The worst example of people being left behind are unattached recipients of Ontario Works: at present they receive only $681 per month, and the NFB report for 2015 shows them to be $121 short per month for nutritious food after rent for an average bachelor apartment. This, despite a 2012 recommendation by the Social Assistance Review Commission for an immediate $100 raise which would have brought them to $700 four years ago.

Bev Gateman works out of what used to be a supply closet at the local high school.

From her cramped office she, alongside an army of volunteers, is responsible for feeding 12,000 students a day through 73 school breakfast programs under the provincial banner, Ontario Student Nutrition Program.

The program offers nutritional meals developed to fit the needs of individual schools and receives about 14 cents per student, per day.

“We do as much as we can, but we just don’t have enough money. I’m the only paid person in the whole of Grey-Bruce and everybody else volunteers their time,” Gateman said.

The face of hunger in Toronto is growing older.

Adults over age 45 are the fastest growing group of food bank users in the city, making up more than one-third of 905,970 visits in 2015-16, according to the Daily Bread Food Bank.

A decade ago, older adults made up just over one-quarter of food bank users, but today they account for 35 per cent of those relying on free food hampers.

Meanwhile, the opposite has happened for children under 18, who represented 34 per cent of food bank clients in 2006. That number has fallen to 29 per cent this year, says Who’s Hungry, the food bank’s annual report.

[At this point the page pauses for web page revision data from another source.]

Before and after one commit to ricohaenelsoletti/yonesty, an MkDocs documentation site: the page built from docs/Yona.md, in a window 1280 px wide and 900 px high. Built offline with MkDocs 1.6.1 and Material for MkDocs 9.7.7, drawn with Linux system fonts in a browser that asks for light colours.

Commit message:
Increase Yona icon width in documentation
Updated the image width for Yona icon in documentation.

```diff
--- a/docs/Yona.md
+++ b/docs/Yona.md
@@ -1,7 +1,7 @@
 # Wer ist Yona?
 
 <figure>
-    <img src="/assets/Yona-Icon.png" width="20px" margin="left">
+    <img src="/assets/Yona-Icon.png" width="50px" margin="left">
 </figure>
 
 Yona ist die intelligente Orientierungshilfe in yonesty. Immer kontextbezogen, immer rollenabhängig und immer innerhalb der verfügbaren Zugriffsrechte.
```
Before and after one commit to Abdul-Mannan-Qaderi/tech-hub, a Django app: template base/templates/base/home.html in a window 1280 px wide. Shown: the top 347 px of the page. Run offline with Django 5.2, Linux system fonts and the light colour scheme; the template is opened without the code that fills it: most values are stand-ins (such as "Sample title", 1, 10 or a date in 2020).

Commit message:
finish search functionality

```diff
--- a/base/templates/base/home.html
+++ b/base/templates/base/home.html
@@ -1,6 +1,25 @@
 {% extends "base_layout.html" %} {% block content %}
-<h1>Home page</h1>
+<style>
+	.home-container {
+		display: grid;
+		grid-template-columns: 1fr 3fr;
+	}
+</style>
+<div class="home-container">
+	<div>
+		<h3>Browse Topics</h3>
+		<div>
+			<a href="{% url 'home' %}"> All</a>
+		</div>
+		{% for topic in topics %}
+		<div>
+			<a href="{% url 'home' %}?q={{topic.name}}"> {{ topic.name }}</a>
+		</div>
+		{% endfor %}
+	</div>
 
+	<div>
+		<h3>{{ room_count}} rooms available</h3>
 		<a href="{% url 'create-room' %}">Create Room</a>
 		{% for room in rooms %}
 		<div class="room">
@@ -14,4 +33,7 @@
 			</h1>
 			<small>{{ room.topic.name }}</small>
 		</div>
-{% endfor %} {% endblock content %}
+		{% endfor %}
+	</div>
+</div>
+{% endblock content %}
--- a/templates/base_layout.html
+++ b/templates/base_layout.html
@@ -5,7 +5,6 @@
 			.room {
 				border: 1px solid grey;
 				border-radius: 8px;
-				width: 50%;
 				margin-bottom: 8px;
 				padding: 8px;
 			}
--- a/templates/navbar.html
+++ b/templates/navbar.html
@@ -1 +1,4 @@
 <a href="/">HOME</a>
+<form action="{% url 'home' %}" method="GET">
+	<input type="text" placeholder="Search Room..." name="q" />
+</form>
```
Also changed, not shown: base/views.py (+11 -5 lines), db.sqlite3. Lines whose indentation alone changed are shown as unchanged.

“One of the biggest demographic shifts observed in those accessing food banks in Toronto is the reversal of age groups at opposite ends of the age spectrum,” says the report being released today.